She accused the platform of spending "money to animate something that would bring intentional shame to (domestic violence) victims and made a joke of it." She continued: "This isn't about my personal feelings, cause I don't have much of them ... but all the women, children and men that have been victims of (domestic violence) in the past and especially the ones who haven't made it out yet ... you let us down! Shame on you. Throw the whole app-oligy away."
The advertiser, which isn't affiliated with Snap, has since been blocked from the platform.
"This advertisement is disgusting and never should have appeared on our service," a Snap Inc. spokesman said Thursday. (Snap owns Snapchat.) "We are so sorry we made the terrible mistake of allowing it through our review process. We are investigating how that happened so that we can make sure it never happens again."
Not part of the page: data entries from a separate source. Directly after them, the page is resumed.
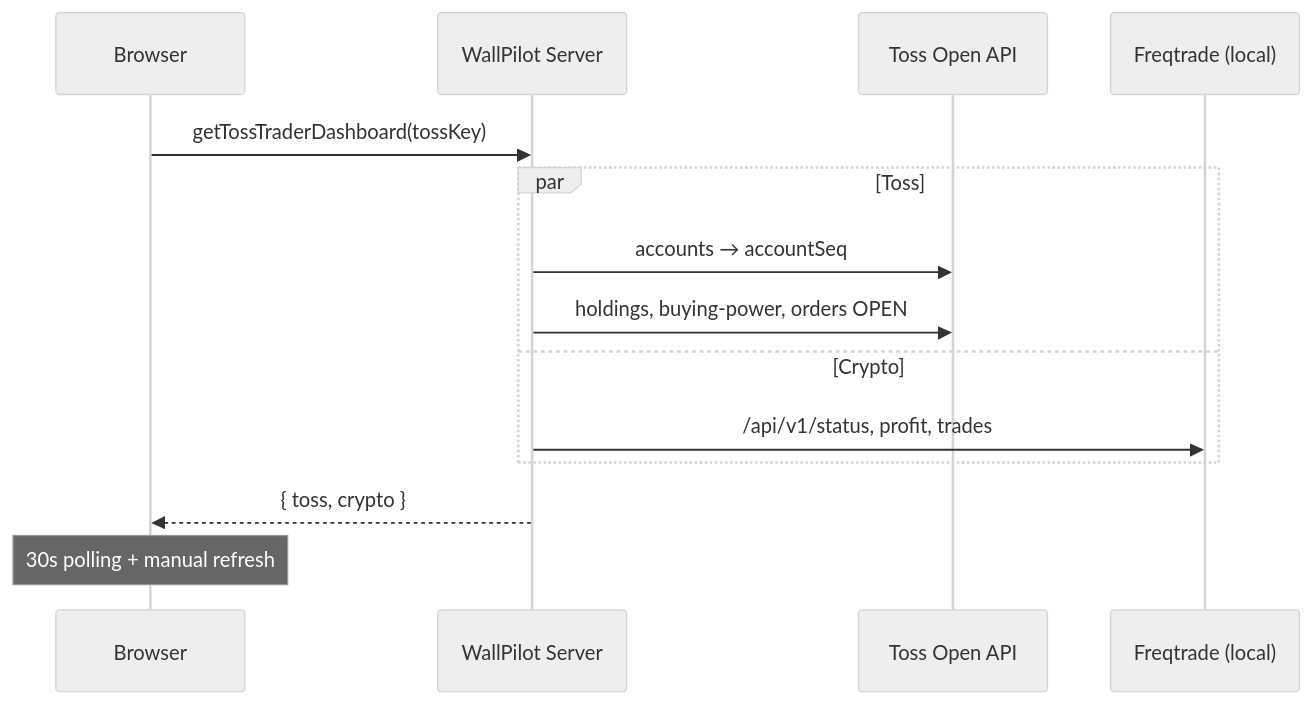
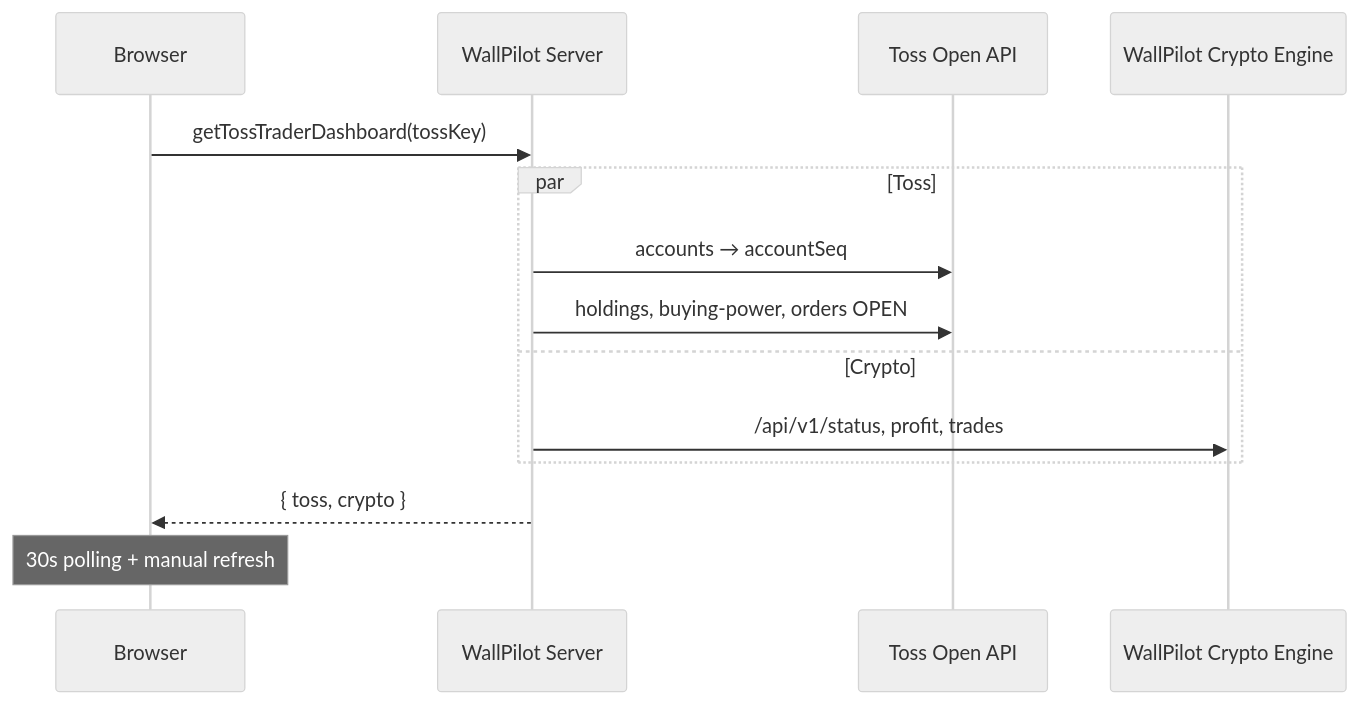
The diagram in docs/TOSS_TRADER_DASHBOARD.md (shinkang888-code/wallpilotpro), drawn with Mermaid (neutral theme) before and after one commit. The commit also changed other lines of this file and 186 other files, not shown here.

````diff
--- a/docs/TOSS_TRADER_DASHBOARD.md
+++ b/docs/TOSS_TRADER_DASHBOARD.md
@@ -81,17 +81,17 @@
 ```mermaid
 sequenceDiagram
   participant U as Browser
   participant WP as WallPilot Server
   participant T as Toss Open API
-  participant F as Freqtrade (local)
+  participant F as WallPilot Crypto Engine
 
   U->>WP: getTossTraderDashboard(tossKey)
   par Toss
     WP->>T: accounts → accountSeq
     WP->>T: holdings, buying-power, orders OPEN
   and Crypto
     WP->>F: /api/v1/status, profit, trades
   end
   WP-->>U: { toss, crypto }
   Note over U: 30s polling + manual refresh
 ```
````
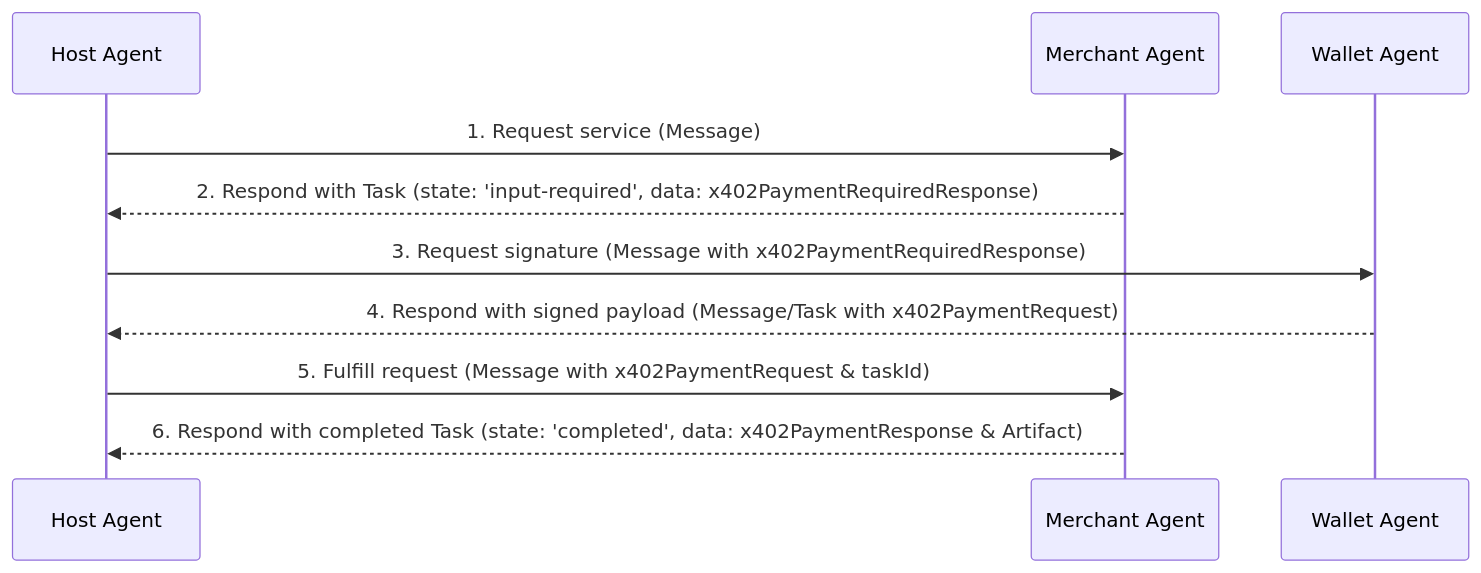
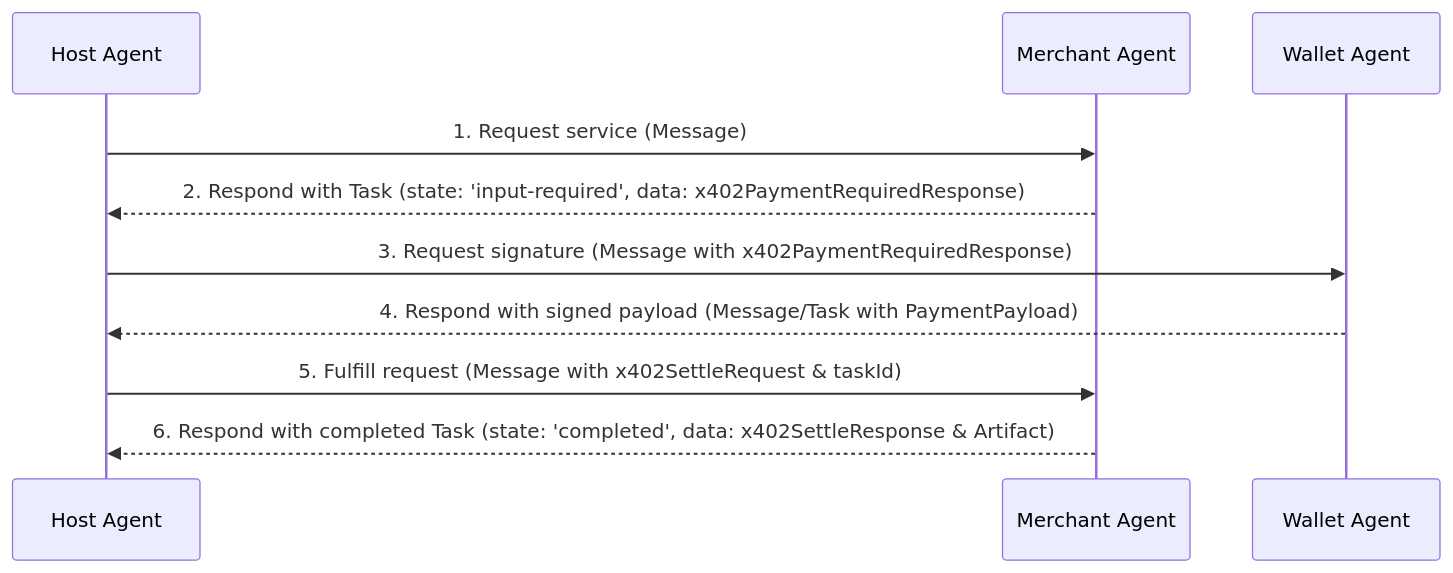
Before and after one commit to google-agentic-commerce/a2a-x402: the diagram in v0.1/spec.md, drawn with Mermaid. The commit also changed other lines of this file, not shown here.

Commit message:
update x402 object flow to remove paymentpayload request / response objects

````diff
--- a/v0.1/spec.md
+++ b/v0.1/spec.md
@@ -52,13 +52,13 @@
 ```mermaid
 sequenceDiagram
     participant Host Agent
     participant Merchant Agent
     participant Wallet Agent
 
     Host Agent->>Merchant Agent: 1. Request service (Message)
     Merchant Agent-->>Host Agent: 2. Respond with Task (state: 'input-required', data: x402PaymentRequiredResponse)
     Host Agent->>Wallet Agent: 3. Request signature (Message with x402PaymentRequiredResponse)
-    Wallet Agent-->>Host Agent: 4. Respond with signed payload (Message/Task with x402PaymentRequest)
-    Host Agent->>Merchant Agent: 5. Fulfill request (Message with x402PaymentRequest & taskId)
-    Merchant Agent-->>Host Agent: 6. Respond with completed Task (state: 'completed', data: x402PaymentResponse & Artifact)
+    Wallet Agent-->>Host Agent: 4. Respond with signed payload (Message/Task with PaymentPayload)
+    Host Agent->>Merchant Agent: 5. Fulfill request (Message with x402SettleRequest & taskId)
+    Merchant Agent-->>Host Agent: 6. Respond with completed Task (state: 'completed', data: x402SettleResponse & Artifact)
 ```
````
Snapchat ads are subject to review and approval,and its policies include prohibiting "shocking, sensational or disrespectful content." On Monday, Snap released a statement apologizing for the ad, saying it "was reviewed and approved in error," and it was removed last weekend when they became aware.
The high-profile assault took place hours before the 2009 Grammy Awards. Brown was arrested after being accused of domestic violence and battery against his then-girlfriend, and they both canceled their Grammy performances. Photos later released, apparently of Rihanna, showed a badly beaten and bruised face.
This isn't the first time Snapchat has come under fire for content that's appeared on its platform. A filter criticized as "yellow-face"was pulled in 2016. (Snap had said it was intended to resemble anime.)
(This story has not been edited by NDTV staff and is auto-generated from a syndicated feed.)